**Problem description**
The answer must consist of every line from the data that holds the string "evidence".
---------- Data for processing
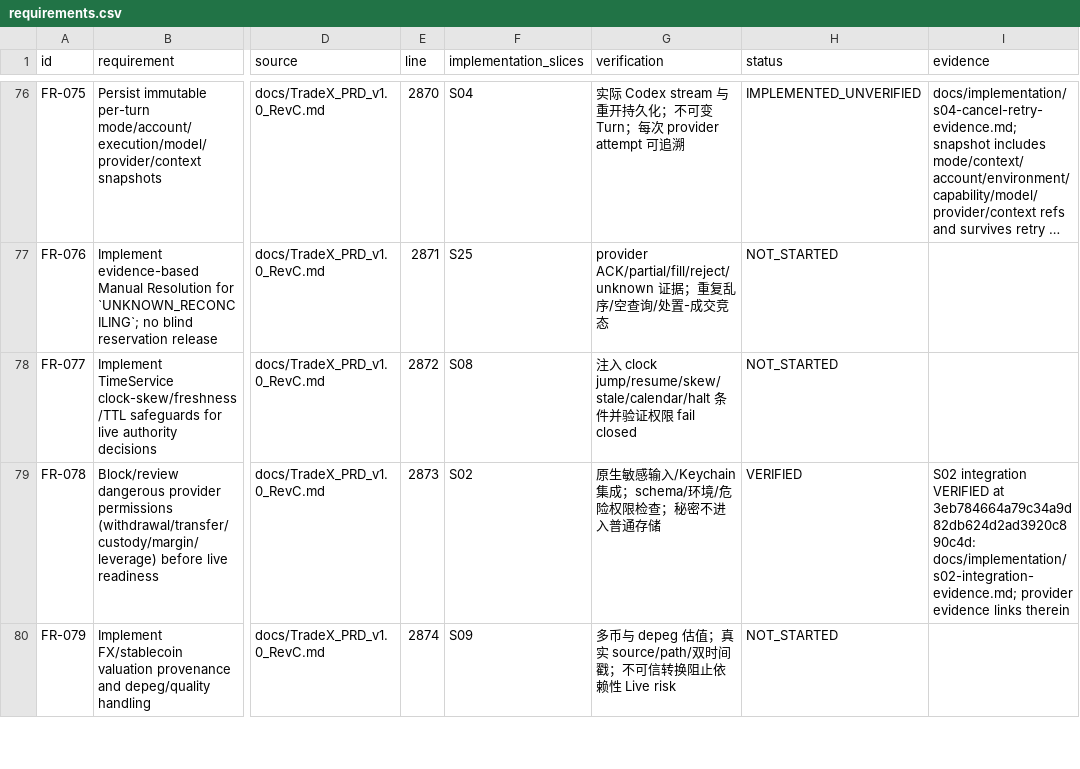
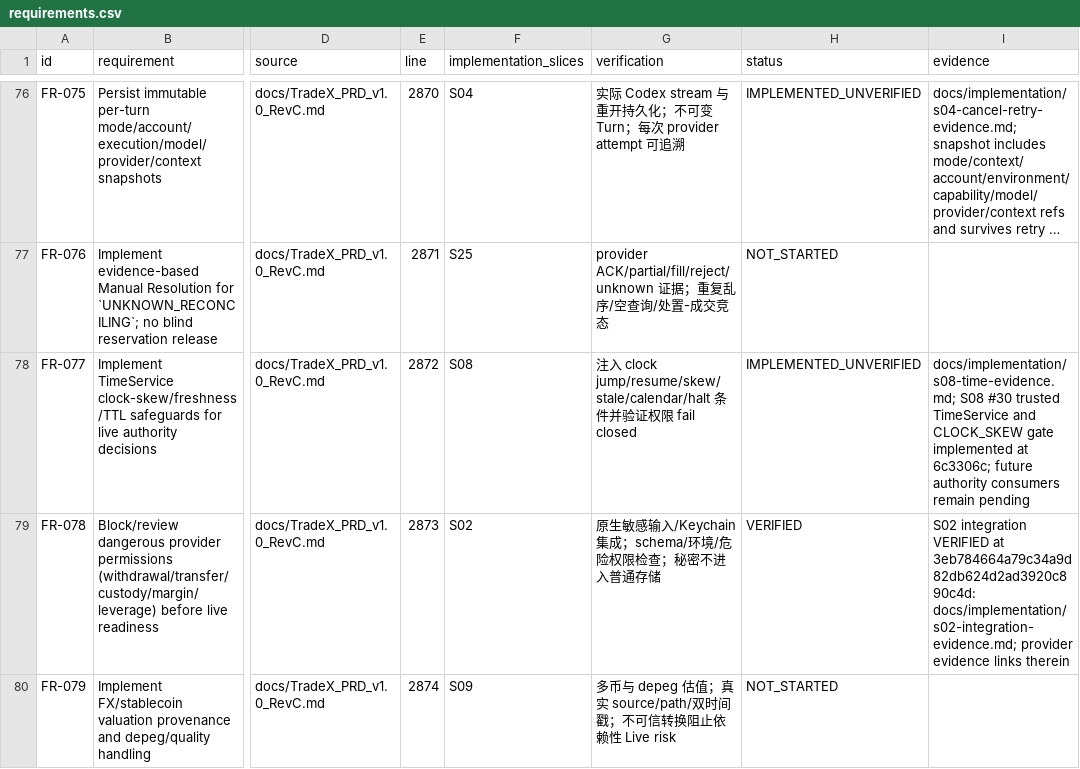
Before and after one commit to kaiqiangh/tradex, a CSV file: docs/implementation/requirements.csv, drawn as a sheet; only a part is shown, gaps mark what is left out; long unchanged cells end in …; the diff covers the shown part only; the diff names each change by its address in the sheet, - before the commit and + after, or states it on an @@ line.

Commit message:
docs: record S08 time boundary evidence

```diff
--- a/docs/implementation/requirements.csv
+++ b/docs/implementation/requirements.csv
-H78 (status): NOT_STARTED
+H78 (status): IMPLEMENTED_UNVERIFIED
-I78 (evidence): (empty)
+I78 (evidence): docs/implementation/s08-time-evidence.md; S08 #30 trusted TimeService and CLOCK_SKEW gate implemented at 6c3306c; future authority consumers remain pending
```
Also changed, not shown: 6 edited cells elsewhere in this file, docs/implementation/surfaces.csv, 1 other file.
--------------------
**Output below**
docs: record S08 time boundary evidence
-I78 (evidence): (empty)
+I78 (evidence): docs/implementation/s08-time-evidence.md; S08 #30 trusted TimeService and CLOCK_SKEW gate implemented at 6c3306c; future authority consumers remain pending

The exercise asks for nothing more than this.